After coming back from an art exhibition at Virginia Commonwealth University, painter Stephen Westfall had a dream.
“I came back to New York and promptly had a dream about painting the entire interior so I woke up my girlfriend at 5 in the morning,” Westfall said. “[I] stumbled to the computer and typed off a letter saying I had this dream: How about I paint the interior of Solvent Space [at VCU]?”
Westfall, who is giving a lecture 7 p.m. Friday at Hultquist Center, had been doing canvas paintings, but began thinking more architecturally after being commissioned to make designs for stained-glass windows in a chapel. Then, seeing work by artists such as Polly Apfelbaum at Solvent Space sparked an idea for a large-scale wall painting.
From there, Westfall taught students his design and how to make it, and this collaboration transformed the gallery space into something that resembled a geometric Fabergé egg, he said. After that 2007 installation, he began doing more of those geometric wall paintings at places such as OMI International Arts Center and McNay Art Museum, and recently completed two installations at University of California, Santa Barbara, one of which is a 100-feet-long and 20-feet-high panorama that spans all four walls of the gallery.
During his Visual Arts at Chautauqua Institution lecture, Westfall, a painting professor at Rutgers University, said those wall paintings would comprise the bulk of the talk, but he will also discuss the differences between genres such as minimalism and pop art, as well as how architecture influenced him as an artist.
Although many people have characterized him as a hard-edge painter who creates distinct separations between colors, Westfall doesn’t use the same techniques and instead thinks of himself more as a post-pop geometric painter. Additionally, in his geometric abstraction work, Westfall said he recognizes that nothing is truly abstract.
“You look at my work and you see Harlequin [diamond] patterns, then the Harlequins attached to costumes, they attach to 20th-century art, ” Westfall said. “There’s always a connotation to everything. … The fiction of painting is that I’m painting Arcadia where there are no paintings; it seems to me not true to how recursive life really is.”
Westfall’s interest in architecture began very young, and he would read reviews of architecture in Time magazine and check out books on architects when he was 10 or 12. Later, during his college years, Westfall became an art critic, while showing his own figurative-style work. It was through interactions in the 1970s with abstract painters such as Agnes Martin and minimalist artists in Los Angeles that Westfall gradually moved toward geometric abstraction.
Besides architecture, Westfall said his work can relate to sign painting in the way that someone could spot a brightly colored billboard or sign from a kilometer away.
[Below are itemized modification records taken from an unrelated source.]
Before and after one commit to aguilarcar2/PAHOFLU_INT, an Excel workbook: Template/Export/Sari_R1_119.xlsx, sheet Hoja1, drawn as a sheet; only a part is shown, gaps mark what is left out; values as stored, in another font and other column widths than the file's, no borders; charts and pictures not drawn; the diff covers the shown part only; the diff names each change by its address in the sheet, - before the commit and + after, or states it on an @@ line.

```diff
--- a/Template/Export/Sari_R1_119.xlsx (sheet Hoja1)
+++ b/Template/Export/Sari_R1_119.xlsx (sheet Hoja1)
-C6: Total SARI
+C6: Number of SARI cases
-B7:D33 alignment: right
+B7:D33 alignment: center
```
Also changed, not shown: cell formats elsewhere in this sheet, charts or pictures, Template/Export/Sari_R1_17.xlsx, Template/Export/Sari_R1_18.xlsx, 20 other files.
In fact, many American art movements such as pop art and abstract expressionism allow for “color telegraphing across space” in paintings, in a way that intimate European art couldn’t always do. Westfall said thinking about how space and light affect a painting can help artists approach their work in a newer or more exciting way.
“You’re in a conversation with space,” Westfall said. “I often tell students, one way to work is [to] imagine a room, the dimensions variable, the light-source variable … [and] see what they look like and then make those paintings, as opposed to like, ‘Ugh, I’ve got to make another nude.’ ”